Although his speaking voice has been silenced by a debilitating illness, Mr. Justice Sam Filer’s actions and attitude says volumes about dignity, hope, and perseverance.

Judge Filer, 60, was one of seven brave individuals to receive the 1995 Courage to Come Back award from the Clarke Institute of Psychiatry in Toronto.

Presented November 30, the awards recognized people from throughout the province who have come back from illness, injury, or addiction, and who use their struggle to help and inspire others. The recipients were chosen from among 48 people nominated.

Ex-Toronto Blue Jay Paul Molitor and Olympic rowing champion Silken Laumann were honorary co-chairs for the annual campaign. A Saskatchewan native, Judge Filer was diagnosed with Amyotrophic Lateral Sclerosis (ALS or Lou Gehrig’s Disease) in 1987. The disease manifests itself in slurred speech and soreness, and progresses to the point where all the muscles, including the hands, are severely weakened.

The judge is now completely paralysed except for some eye movement and some limited mobility of the jaw. He communicates with his jaw muscle to send Morse Code impulses through a myoelectric conductor attached to his cheek. The words pass through a computer, a voice synthesizer, and finally to a printout.

While Judge Filer’s communication may be laboured, his attitude is energetic.

“I enjoy being in the company of colleagues and friends whom I respect and who regard me in terms of what I can do, not what I cannot do,” he told the Clarke Foundation.

Despite the increasing physical disability, Judge Filer continues to serve with the Ontario Court system. He said his illness led to some deep soul searching.

“I admit there was a time when I used to wake up each morning wondering what else I else I was going to be unable to do,” he said. “But through my wife’s infinite patience, guidance and wisdom, I began to focus on those abilities I still retained rather than mourn those I had lost. In fact, I spend a lot of time counting my blessings.”

Judge Filer’s efforts to overcome disability have inspred not only his wife and four children, but an entire community struggling with the question of euthanasia.

Eighteen months after he was first diagnosed with ALS, Judge Filer’s condition deteriorated to the point where both his lungs collapsed. Doctor’s recommended against the use of a respirator, arguing that his quality of life would be poor and that measure to keep the judge alive would place extreme burdens on his wife and the rest of the family.

Filer’s wife, Toni Silberman, decided to stand her ground, insisting that doctors surgically connect the respirator. That was over six years ago, and today, Judge Filer continues to work full-time in the Ontario court. In addition, he remains active in support of human rights, civil liberties and Jewish community issues.

In a courageous stand against some who would attempt to define quality of life for others, Judge Filer and his family continue to add new dignity to the entire debate.
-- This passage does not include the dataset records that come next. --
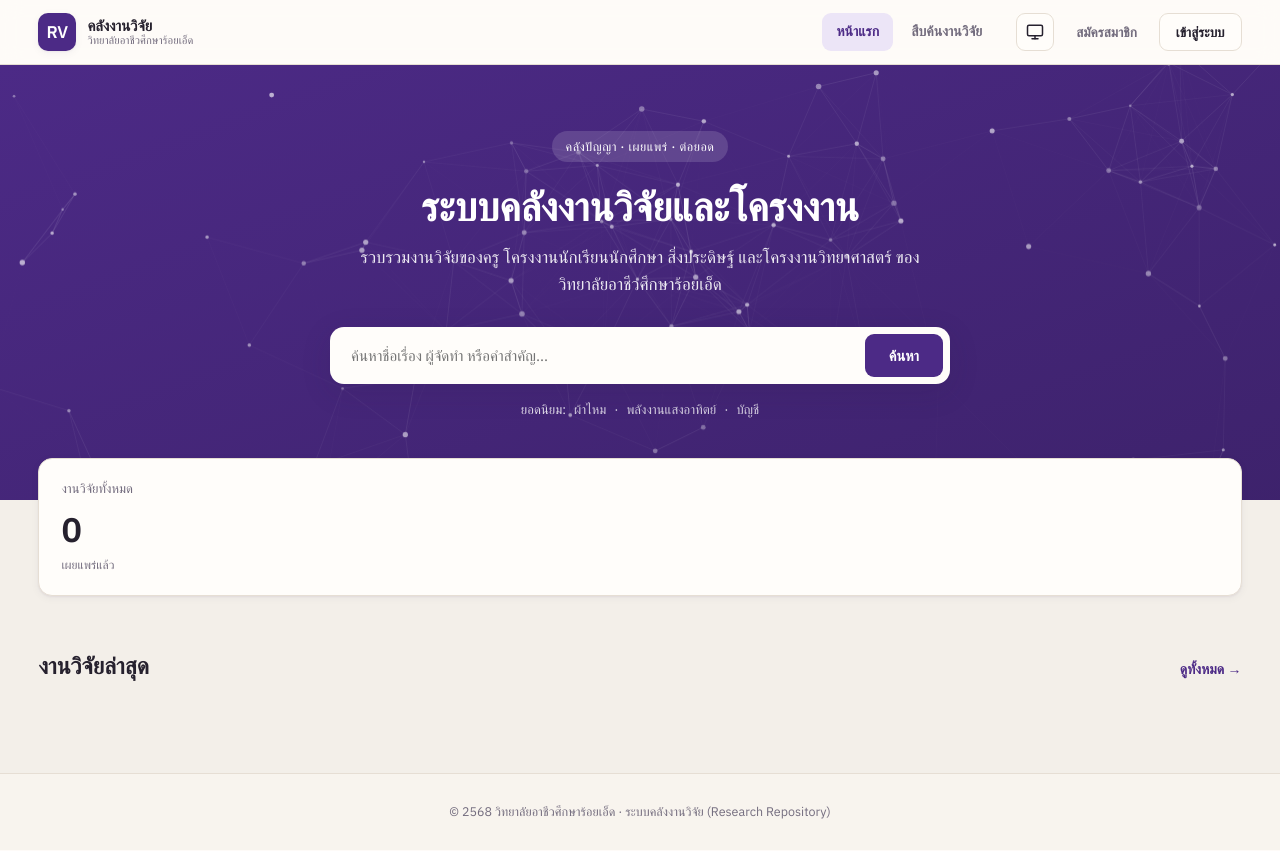
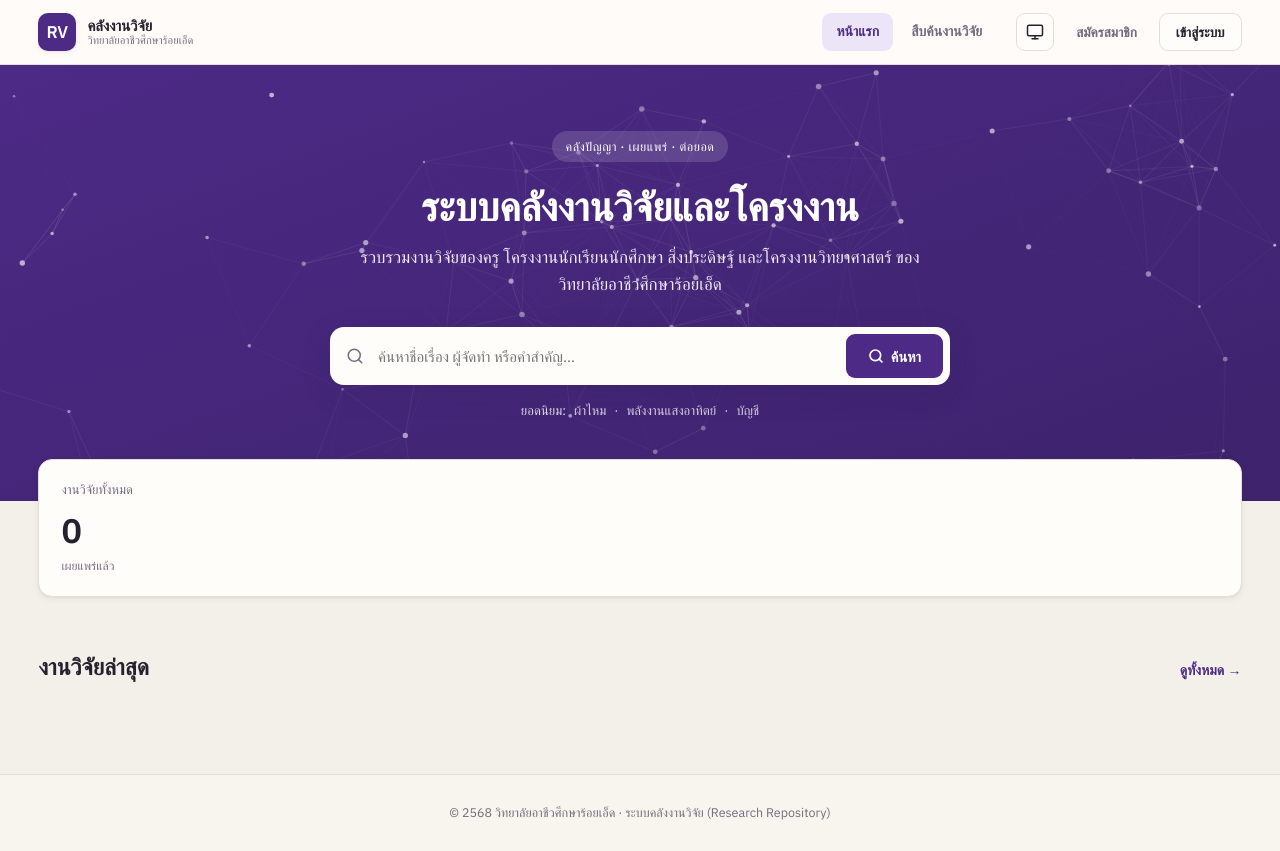
Before and after one commit to kinoppol/rvc.arch, a PHP site: page / in a window 1280 px wide. Before the commit the page ends 819 px from the top, so only its background shows below. Run offline with PHP 8.4, Linux system fonts and the light colour scheme; data that the repository does not hold is empty; some libraries are stand-ins or nearby versions; some web fonts are replaced.

Commit message:
Add search icon to hero search bar on home page
Co-Authored-By: Claude Sonnet 5 <noreply@anthropic.com>

```diff
--- a/views/public/home.php
+++ b/views/public/home.php
@@ -7,9 +7,13 @@
     <div style="display:inline-block;font-size:12.5px;font-weight:500;letter-spacing:.04em;background:rgba(255,255,255,.14);padding:6px 14px;border-radius:999px;margin-bottom:20px">คลังปัญญา · เผยแพร่ · ต่อยอด</div>
     <h1 style="font-size:40px;line-height:1.2;font-weight:700;margin:0 0 14px;text-wrap:balance">ระบบคลังงานวิจัยและโครงงาน</h1>
     <p style="font-size:17px;opacity:.9;margin:0 auto 30px;max-width:600px;text-wrap:pretty">รวบรวมงานวิจัยของครู โครงงานนักเรียนนักศึกษา สิ่งประดิษฐ์ และโครงงานวิทยาศาสตร์ ของวิทยาลัยอาชีวศึกษาร้อยเอ็ด</p>
-    <form method="get" action="<?= h(url('search')) ?>" style="display:flex;background:var(--surface);border-radius:14px;padding:7px;box-shadow:var(--shadow-lg);max-width:620px;margin:0 auto;gap:6px">
-      <input name="q" placeholder="ค้นหาชื่อเรื่อง ผู้จัดทำ หรือคำสำคัญ…" style="flex:1;border:none;background:transparent;color:var(--text);font-size:15px;padding:12px 14px;outline:none"/>
-      <button type="submit" style="background:var(--primary);color:var(--primary-fg);border:none;border-radius:9px;padding:0 24px;font-weight:600;font-size:14.5px;cursor:pointer">ค้นหา</button>
+    <form method="get" action="<?= h(url('search')) ?>" style="display:flex;align-items:center;background:var(--surface);border-radius:14px;padding:7px 7px 7px 16px;box-shadow:var(--shadow-lg);max-width:620px;margin:0 auto;gap:6px">
+      <svg xmlns="http://www.w3.org/2000/svg" width="18" height="18" viewBox="0 0 24 24" fill="none" stroke="var(--muted)" stroke-width="2" stroke-linecap="round" stroke-linejoin="round" style="flex:none"><circle cx="11" cy="11" r="8"/><line x1="21" y1="21" x2="16.65" y2="16.65"/></svg>
+      <input name="q" placeholder="ค้นหาชื่อเรื่อง ผู้จัดทำ หรือคำสำคัญ…" style="flex:1;border:none;background:transparent;color:var(--text);font-size:15px;padding:10px 8px;outline:none"/>
+      <button type="submit" style="display:flex;align-items:center;gap:7px;background:var(--primary);color:var(--primary-fg);border:none;border-radius:9px;padding:0 22px;height:44px;font-weight:600;font-size:14.5px;cursor:pointer">
+        <svg xmlns="http://www.w3.org/2000/svg" width="16" height="16" viewBox="0 0 24 24" fill="none" stroke="currentColor" stroke-width="2.5" stroke-linecap="round" stroke-linejoin="round"><circle cx="11" cy="11" r="8"/><line x1="21" y1="21" x2="16.65" y2="16.65"/></svg>
+        ค้นหา
+      </button>
     </form>
     <div style="margin-top:16px;font-size:13px;opacity:.82;display:flex;gap:8px;justify-content:center;flex-wrap:wrap">
       <span>ยอดนิยม:</span>
```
Judge Filer’s attitude toward his disability can be seen as a combination of perseverance and hope. Above all, he believes the disabled and their families are the best ones to determine what quality of life means.